▶ **Aim of the task**: Among the records below, find the lines that contain "return" and copy each of them.

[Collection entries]

□ □ □

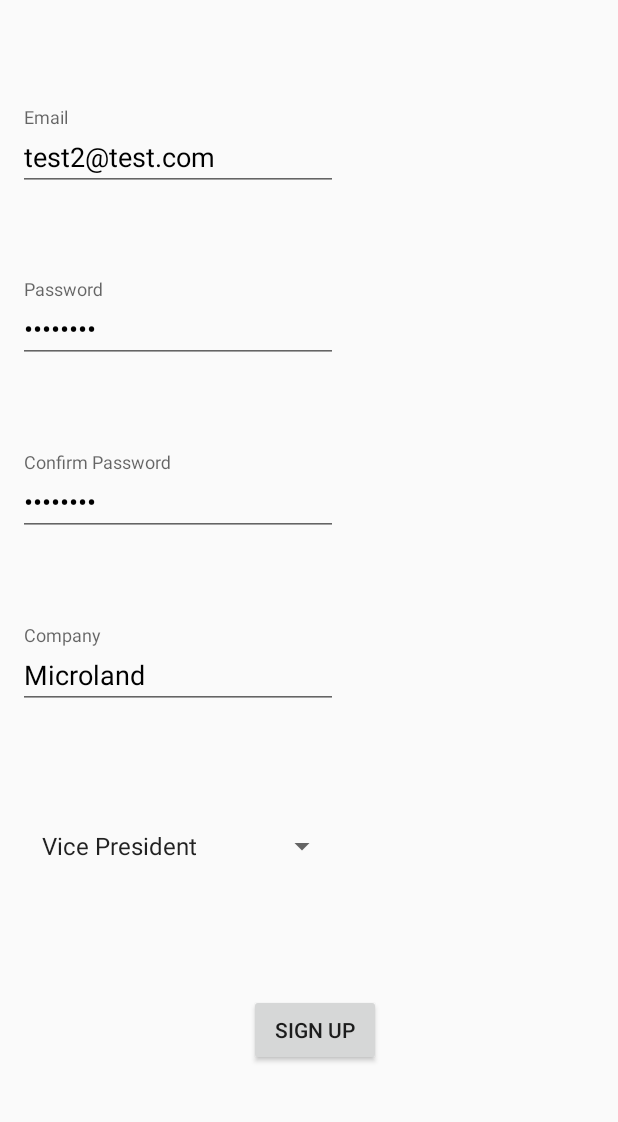
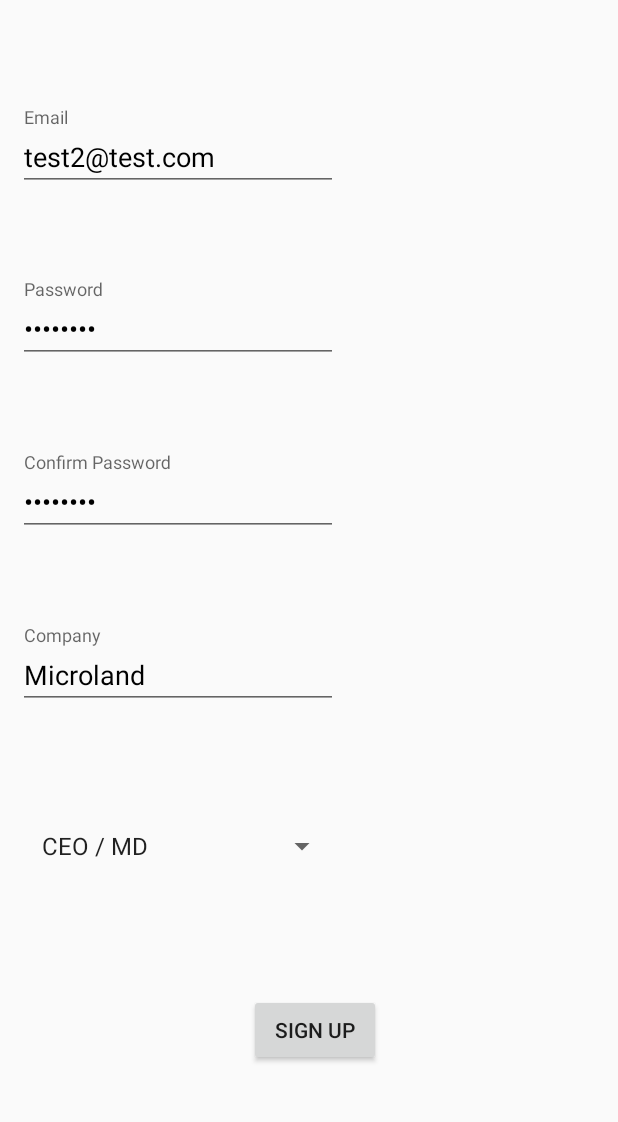
Before and after one commit to Harsh2098/ITSM-Client, an Android app: the SignUpFragment screen opened through its navigation route, on a phone screen of 412 x 824 dp, the part 75-1197 px from its top. Run offline under Robolectric (Android 15) with nearby library versions, the phone set to English and light mode, and no system bars.

Commit message:
Sync designations with react app

```diff
--- a/app/src/main/java/com/hmproductions/itsmclient/ITSMClient.kt
+++ b/app/src/main/java/com/hmproductions/itsmclient/ITSMClient.kt
@@ -39,6 +39,6 @@ interface ITSMClient {
     @GET("alter")
     fun getRequestedConfigurations(@Header("Authorization") authorization: String): Call<AlterResponse>
 
-    @DELETE("alter")
+    @HTTP(method = "DELETE", path = "alter", hasBody = true)
     fun deleteConfigurationRequest(@Header("Authorization") authorization: String, @Body deleteConfigurationRequest: DeleteConfigurationRequest): Call<GenericResponse>
 }
--- a/app/src/main/java/com/hmproductions/itsmclient/fragment/AdminFragment.kt
+++ b/app/src/main/java/com/hmproductions/itsmclient/fragment/AdminFragment.kt
@@ -118,12 +118,12 @@ class AdminFragment : Fragment(), ConfigurationRecyclerAdapter.OnConfigurationCl
 
     private fun flipSetConfigVisibility(listExists: Boolean) {
         noConfigurationsTextView.visibility = if (listExists) View.GONE else View.VISIBLE
-        configurationsRecyclerView.visibility = if (listExists) View.VISIBLE else View.GONE
+        configurationsRecyclerView.visibility = if (listExists) View.VISIBLE else View.INVISIBLE
     }
 
     private fun flipRequestConfigVisibility(listExists: Boolean) {
         noRequestsTextView.visibility = if (listExists) View.GONE else View.VISIBLE
-        requestsRecyclerView.visibility = if (listExists) View.VISIBLE else View.GONE
+        requestsRecyclerView.visibility = if (listExists) View.VISIBLE else View.INVISIBLE
     }
 
     override fun onCreateOptionsMenu(menu: Menu, inflater: MenuInflater) {
@@ -155,7 +155,6 @@ class AdminFragment : Fragment(), ConfigurationRecyclerAdapter.OnConfigurationCl
 
             uiThread {
                 if (deleteRequestResponse.isSuccessful) {
-                    findNavController().navigateUp()
                     getAllRequestedConfigurationsAsync()
                     context?.toast(deleteRequestResponse.body()?.statusMessage ?: "")
                 } else {
--- a/app/src/main/res/layout/fragment_admin.xml
+++ b/app/src/main/res/layout/fragment_admin.xml
@@ -78,6 +78,7 @@
         android:id="@+id/noRequestsTextView"
         android:layout_width="wrap_content"
         android:layout_height="wrap_content"
+        android:gravity="center"
         android:text="@string/no_requests_found"
         android:textSize="16sp"
         android:visibility="gone"
@@ -90,6 +91,7 @@
         android:id="@+id/noConfigurationsTextView"
         android:layout_width="wrap_content"
         android:layout_height="wrap_content"
+        android:gravity="center"
         android:text="@string/no_configurations_found"
         android:textSize="16sp"
         android:visibility="gone"
--- a/app/src/main/res/values/strings.xml
+++ b/app/src/main/res/values/strings.xml
@@ -37,11 +37,15 @@
     <string name="no_configurations_found">No configurations found</string>
 
     <string-array name="designations">
-        <item>Vice President</item>
-        <item>Director</item>
-        <item>Sr. Engineer</item>
-        <item>Jr. Engineer</item>
-        <item>Intern</item>
+        <item>CEO / MD</item>
+        <item>HR Manager</item>
+        <item>PHP Developer</item>
+        <item>Project Manager</item>
+        <item>General Manager</item>
+        <item>Business Development Manager</item>
+        <item>Internet Marketing Head</item>
+        <item>Content Writer</item>
+        <item>System Administrator</item>
     </string-array>
 
 </resources>
```
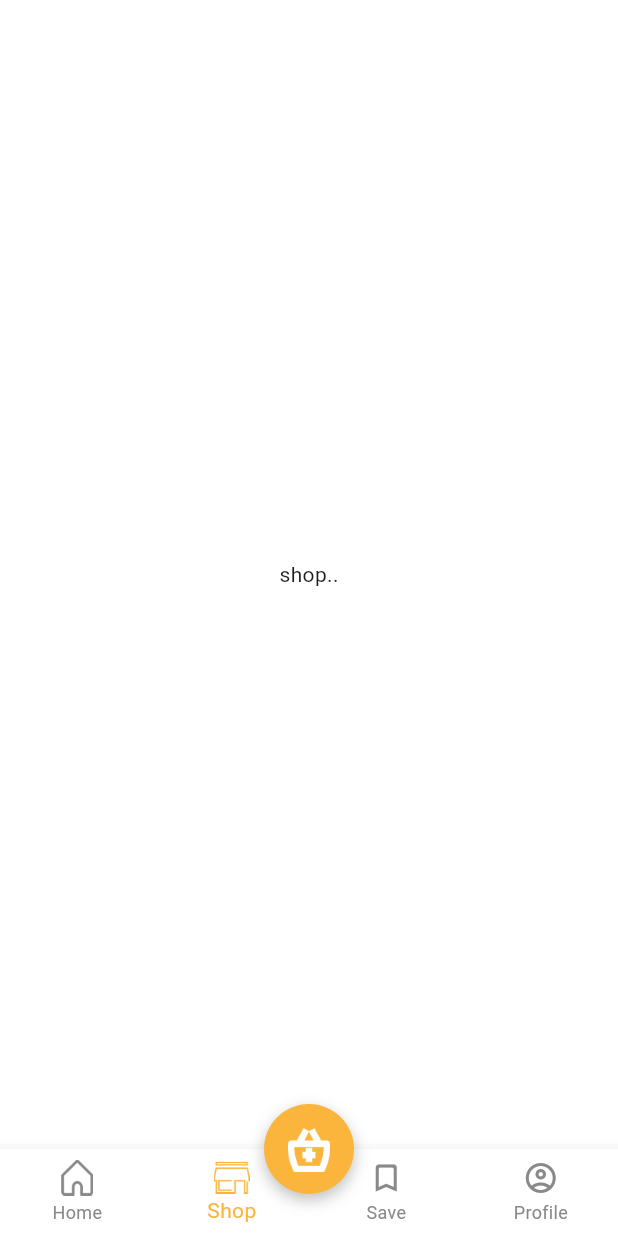
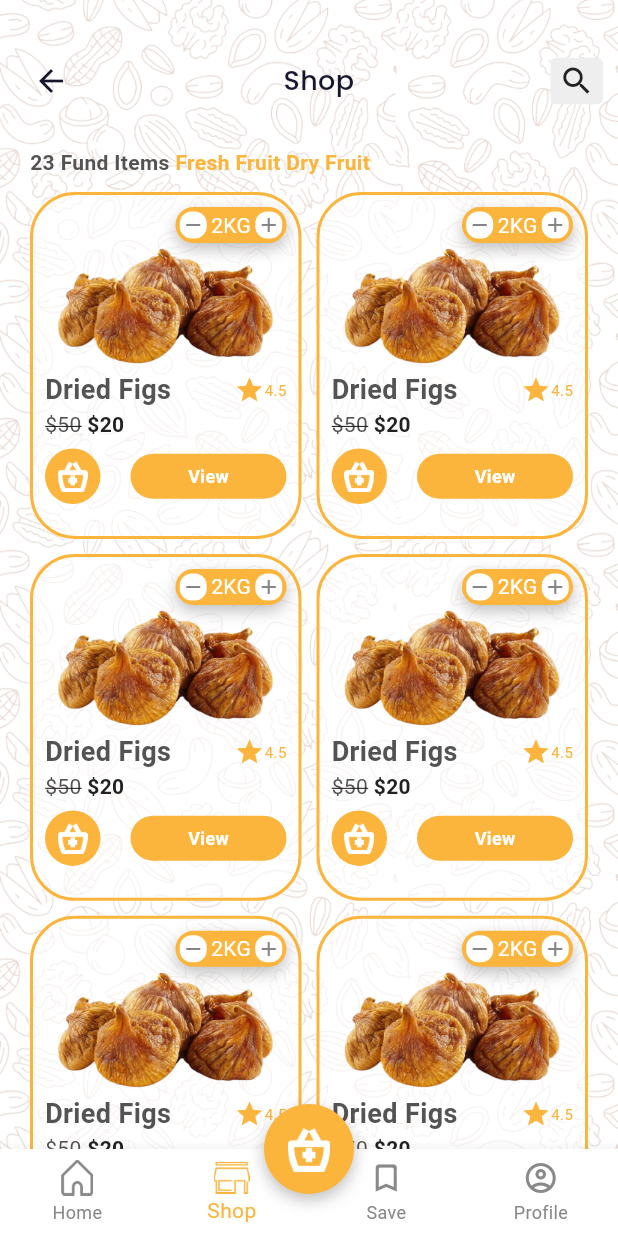
Before and after one commit to ba138/Rajasthan-Dry-Fruits, a Flutter app: the screen it shows after launch, item 2 of the bottom bar chosen, on a phone screen of 412 x 824 dp. Run offline on Flutter 3.47's test engine with Material 3 defaults, Android fonts, the phone set to English and light mode, and no system bars; our stand-ins replace google_fonts, percent_indicator; network calls fail.

Commit message:
shopView done

```diff
--- a/lib/utils/routes/routes.dart
+++ b/lib/utils/routes/routes.dart
@@ -12,6 +12,7 @@ import 'package:rjfruits/view/onboardingViews/onboarding_view2.dart';
 import 'package:rjfruits/view/onboardingViews/onboarding_view3.dart';
 import 'package:rjfruits/view/onboardingViews/splash_screen.dart';
 import 'package:rjfruits/view/popularItemsView/popularItems_view.dart';
+import 'package:rjfruits/view/shopView/shop_view.dart';
 
 class Routes {
   static Route<dynamic> generateRoute(RouteSettings settings) {
@@ -56,6 +57,10 @@ class Routes {
         return MaterialPageRoute(
           builder: (BuildContext context) => const DisCountProd(),
         );
+      case RoutesName.shopView:
+        return MaterialPageRoute(
+          builder: (BuildContext context) => const ShopView(),
+        );
       default:
         return MaterialPageRoute(builder: (_) {
           return const Scaffold(
--- a/lib/utils/routes/routes_name.dart
+++ b/lib/utils/routes/routes_name.dart
@@ -12,4 +12,5 @@ class RoutesName {
   static const String bestSellers = 'best_sellers';
   static const String popularItems = 'popular_items';
   static const String discountProd = 'discount_prod';
+  static const String shopView = 'shop_view';
 }
--- a/lib/view/onboardingViews/widgets/back_container.dart
+++ b/lib/view/onboardingViews/widgets/back_container.dart
@@ -1,5 +1,4 @@
 import 'package:flutter/material.dart';
-import 'package:rjfruits/res/components/colors.dart';
 
 class BackContainer extends StatelessWidget {
   final Function()? onTap;
--- a/lib/view/shopView/shop_view.dart
+++ b/lib/view/shopView/shop_view.dart
@@ -1,4 +1,10 @@
 import 'package:flutter/material.dart';
+import 'package:rjfruits/res/components/colors.dart';
+import 'package:rjfruits/res/components/vertical_spacing.dart';
+import 'package:rjfruits/view/HomeView/widgets/homeCard.dart';
+import 'package:google_fonts/google_fonts.dart';
+
+import '../onboardingViews/widgets/back_container.dart';
 
 class ShopView extends StatelessWidget {
   const ShopView({super.key});
@@ -6,8 +12,112 @@ class ShopView extends StatelessWidget {
   @override
   Widget build(BuildContext context) {
     return Scaffold(
-      body: Center(
-        child: Text('shop..'),
+      body: Container(
+        height: MediaQuery.of(context).size.height,
+        width: MediaQuery.of(context).size.width,
+        decoration: const BoxDecoration(
+          color: AppColor.whiteColor,
+          image: DecorationImage(
+              image: AssetImage("images/bgimg.png"), fit: BoxFit.cover),
+        ),
+        child: Padding(
+          padding: const EdgeInsets.only(left: 10.0, right: 10.0),
+          child: ListView(
+            shrinkWrap: true,
+            children: [
+              Column(
+                mainAxisSize: MainAxisSize.max,
+                children: [
+                  const VerticalSpeacing(30.0),
+                  Row(
+                    mainAxisAlignment: MainAxisAlignment.spaceBetween,
+                    children: [
+                      IconButton(
+                        onPressed: () {
+                          Navigator.pop(context);
+                        },
+                        icon: const Icon(
+                          Icons.arrow_back,
+                          color: AppColor.appBarTxColor,
+                        ),
+                      ),
+                      Text(
+                        'Shop',
+                        style: GoogleFonts.getFont(
+                          "Poppins",
+                          textStyle: const TextStyle(
+                            fontSize: 18,
+                            fontWeight: FontWeight.w500,
+                            color: AppColor.appBarTxColor,
+                          ),
+                        ),
+                      ),
+                      InkWell(
+                        onTap: () {
+                          Navigator.pop(context);
+                        },
+                        child: Container(
+                          height: 31,
+                          width: 35,
+                          decoration: BoxDecoration(
+                            color: AppColor.boxColor,
+                            borderRadius: BorderRadius.circular(
+                              4,
+                            ),
+                          ),
+                          child: const Center(
+                            child: Icon(
+                              Icons.search,
+                              color: AppColor.textColor1,
+                            ),
+                          ),
+                        ),
+                      ),
+                    ],
+                  ),
+                  const VerticalSpeacing(20.0),
+                  const Row(
+                    mainAxisAlignment: MainAxisAlignment.start,
+                    children: [
+                      SizedBox(width: 10.0),
+                      Text.rich(
+                        textAlign: TextAlign.start,
+                        TextSpan(
+                          text: '23 Fund Items ',
+                          style: TextStyle(
+                              fontSize: 14.0,
+                              color: AppColor.cardTxColor,
+                              fontWeight: FontWeight.w600),
+                          children: [
+                            TextSpan(
+                              text: 'Fresh Fruit Dry Fruit',
+                              style: TextStyle(
+                                  fontSize: 14.0,
+                                  color: AppColor.primaryColor,
+                                  fontWeight: FontWeight.w600),
+                            )
+                          ],
+                        ),
+                      ),
+                    ],
+                  ),
+                  GridView.count(
+                    padding: const EdgeInsets.all(
+                        10.0), // Add padding around the grid
+                    shrinkWrap: true,
+                    physics: const NeverScrollableScrollPhysics(),
+                    crossAxisCount: 2,
+                    childAspectRatio: (180 / 230),
+                    mainAxisSpacing: 10.0, // Spacing between rows
+                    crossAxisSpacing: 10.0, // Spacing between columns
+                    children: List.generate(
+                        10, (index) => const HomeCard(isdiscount: false)),
+                  ),
+                ],
+              ),
+            ],
+          ),
+        ),
       ),
     );
   }
```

□ □ □

▶ **Reply**:
         return MaterialPageRoute(
+        return MaterialPageRoute(
         return MaterialPageRoute(builder: (_) {
           return const Scaffold(
     return Scaffold(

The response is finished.